Return the tail of the records exactly, starting from the line containing "updated margin" and ending with the final line.

-- Opening Marker --

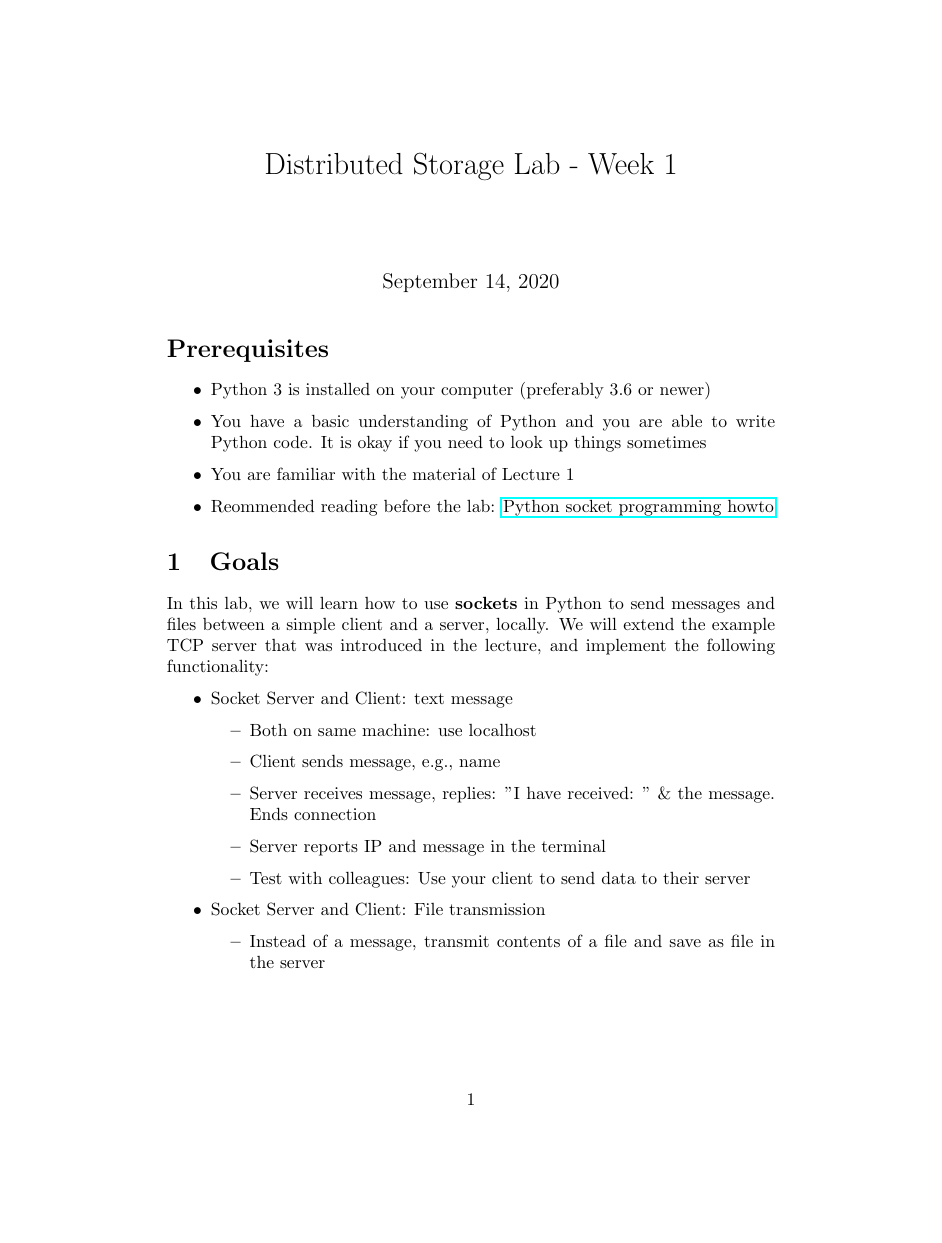
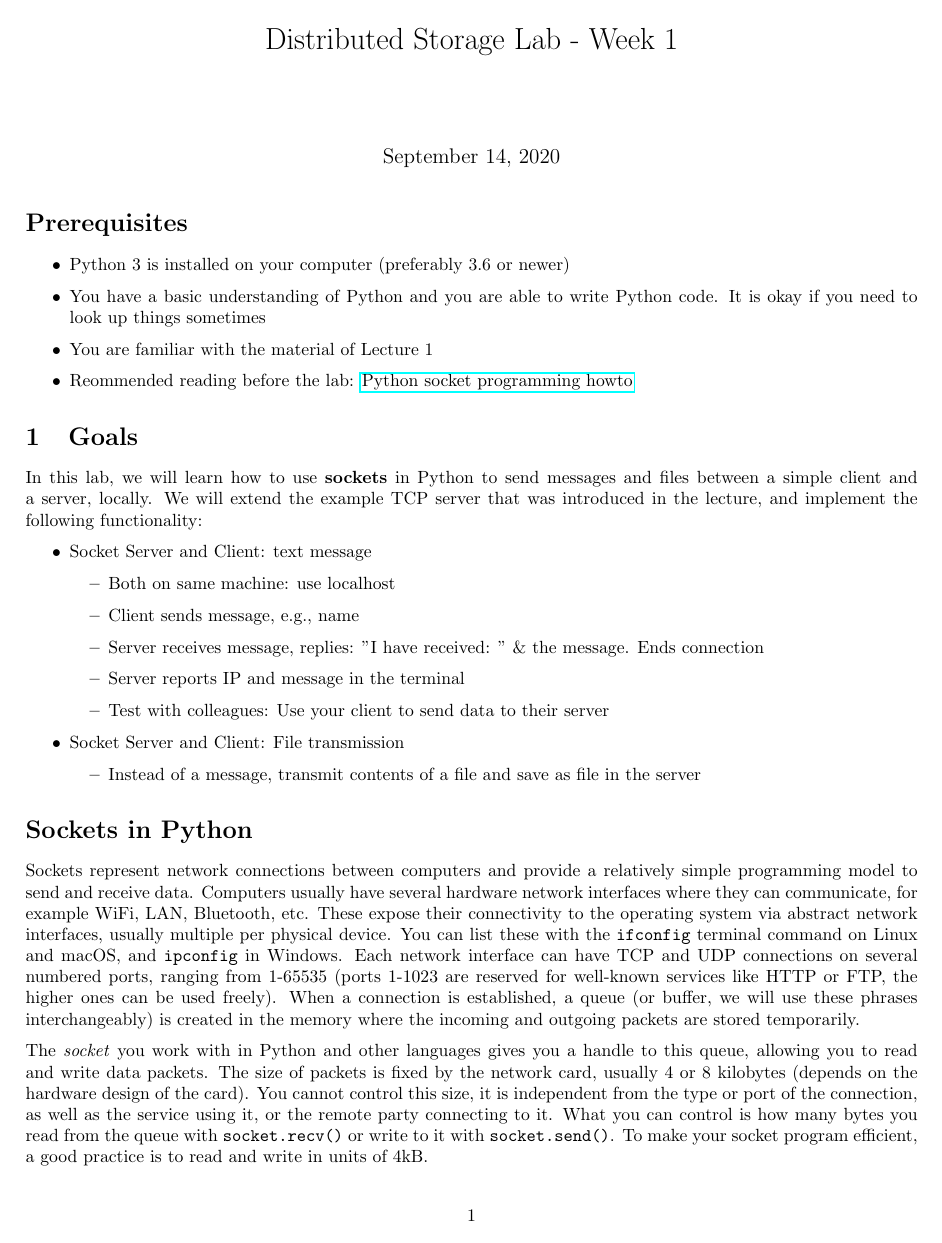
Before and after one commit to AgileCloudLab/distributed-storage-labs, a LaTeX problem sheet (exercises/Week1/week1.tex, which reads exercises/preamble.tex): page 1 of 8 before the commit and page 1 of 6 after it. Compiled offline with pdfLaTeX.

Commit message:
updated margin

```diff
--- a/exercises/preamble.tex
+++ b/exercises/preamble.tex
@@ -1,5 +1,5 @@
 \documentclass[svgnames]{article}
-
+\usepackage[margin=0.75in]{geometry}
 \usepackage{todonotes}
 
 \usepackage{parskip}
```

-- Closing Marker --

[RESPONSE FOR THIS EXERCISE]
updated margin

```diff
--- a/exercises/preamble.tex
+++ b/exercises/preamble.tex
@@ -1,5 +1,5 @@
 \documentclass[svgnames]{article}
-
+\usepackage[margin=0.75in]{geometry}
 \usepackage{todonotes}
 
 \usepackage{parskip}
```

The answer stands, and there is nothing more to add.